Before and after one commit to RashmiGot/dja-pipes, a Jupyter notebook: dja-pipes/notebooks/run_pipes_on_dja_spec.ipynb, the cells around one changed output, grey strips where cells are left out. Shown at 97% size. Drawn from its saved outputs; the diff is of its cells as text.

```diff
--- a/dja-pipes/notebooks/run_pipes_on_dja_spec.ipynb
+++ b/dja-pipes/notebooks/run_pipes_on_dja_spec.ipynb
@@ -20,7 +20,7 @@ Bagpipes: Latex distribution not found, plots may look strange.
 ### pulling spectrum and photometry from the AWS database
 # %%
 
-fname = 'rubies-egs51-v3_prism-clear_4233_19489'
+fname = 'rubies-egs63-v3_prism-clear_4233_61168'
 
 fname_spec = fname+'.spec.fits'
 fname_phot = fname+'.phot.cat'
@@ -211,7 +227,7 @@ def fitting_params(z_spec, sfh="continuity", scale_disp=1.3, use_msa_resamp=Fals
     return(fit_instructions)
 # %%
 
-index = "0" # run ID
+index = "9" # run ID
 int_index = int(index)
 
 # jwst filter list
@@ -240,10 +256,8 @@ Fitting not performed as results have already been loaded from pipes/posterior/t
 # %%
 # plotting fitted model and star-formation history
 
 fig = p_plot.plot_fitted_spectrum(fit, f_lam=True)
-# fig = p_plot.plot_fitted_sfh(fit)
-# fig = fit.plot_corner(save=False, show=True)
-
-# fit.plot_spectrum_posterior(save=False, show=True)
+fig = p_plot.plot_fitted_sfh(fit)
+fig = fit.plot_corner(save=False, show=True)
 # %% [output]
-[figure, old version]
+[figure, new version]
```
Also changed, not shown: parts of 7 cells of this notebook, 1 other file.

**Exercise:** Line by line, retype the records with no changes.

**Answer area:**
Before and after one commit to RashmiGot/dja-pipes, a Jupyter notebook: dja-pipes/notebooks/run_pipes_on_dja_spec.ipynb, the cells around one changed output, grey strips where cells are left out. Shown at 97% size. Drawn from its saved outputs; the diff is of its cells as text.

```diff
--- a/dja-pipes/notebooks/run_pipes_on_dja_spec.ipynb
+++ b/dja-pipes/notebooks/run_pipes_on_dja_spec.ipynb
@@ -20,7 +20,7 @@ Bagpipes: Latex distribution not found, plots may look strange.
 ### pulling spectrum and photometry from the AWS database
 # %%
 
-fname = 'rubies-egs51-v3_prism-clear_4233_19489'
+fname = 'rubies-egs63-v3_prism-clear_4233_61168'
 
 fname_spec = fname+'.spec.fits'
 fname_phot = fname+'.phot.cat'
@@ -211,7 +227,7 @@ def fitting_params(z_spec, sfh="continuity", scale_disp=1.3, use_msa_resamp=Fals
     return(fit_instructions)
 # %%
 
-index = "0" # run ID
+index = "9" # run ID
 int_index = int(index)
 
 # jwst filter list
@@ -240,10 +256,8 @@ Fitting not performed as results have already been loaded from pipes/posterior/t
 # %%
 # plotting fitted model and star-formation history
 
 fig = p_plot.plot_fitted_spectrum(fit, f_lam=True)
-# fig = p_plot.plot_fitted_sfh(fit)
-# fig = fit.plot_corner(save=False, show=True)
-
-# fit.plot_spectrum_posterior(save=False, show=True)
+fig = p_plot.plot_fitted_sfh(fit)
+fig = fit.plot_corner(save=False, show=True)
 # %% [output]
-[figure, old version]
+[figure, new version]
```
Also changed, not shown: parts of 7 cells of this notebook, 1 other file.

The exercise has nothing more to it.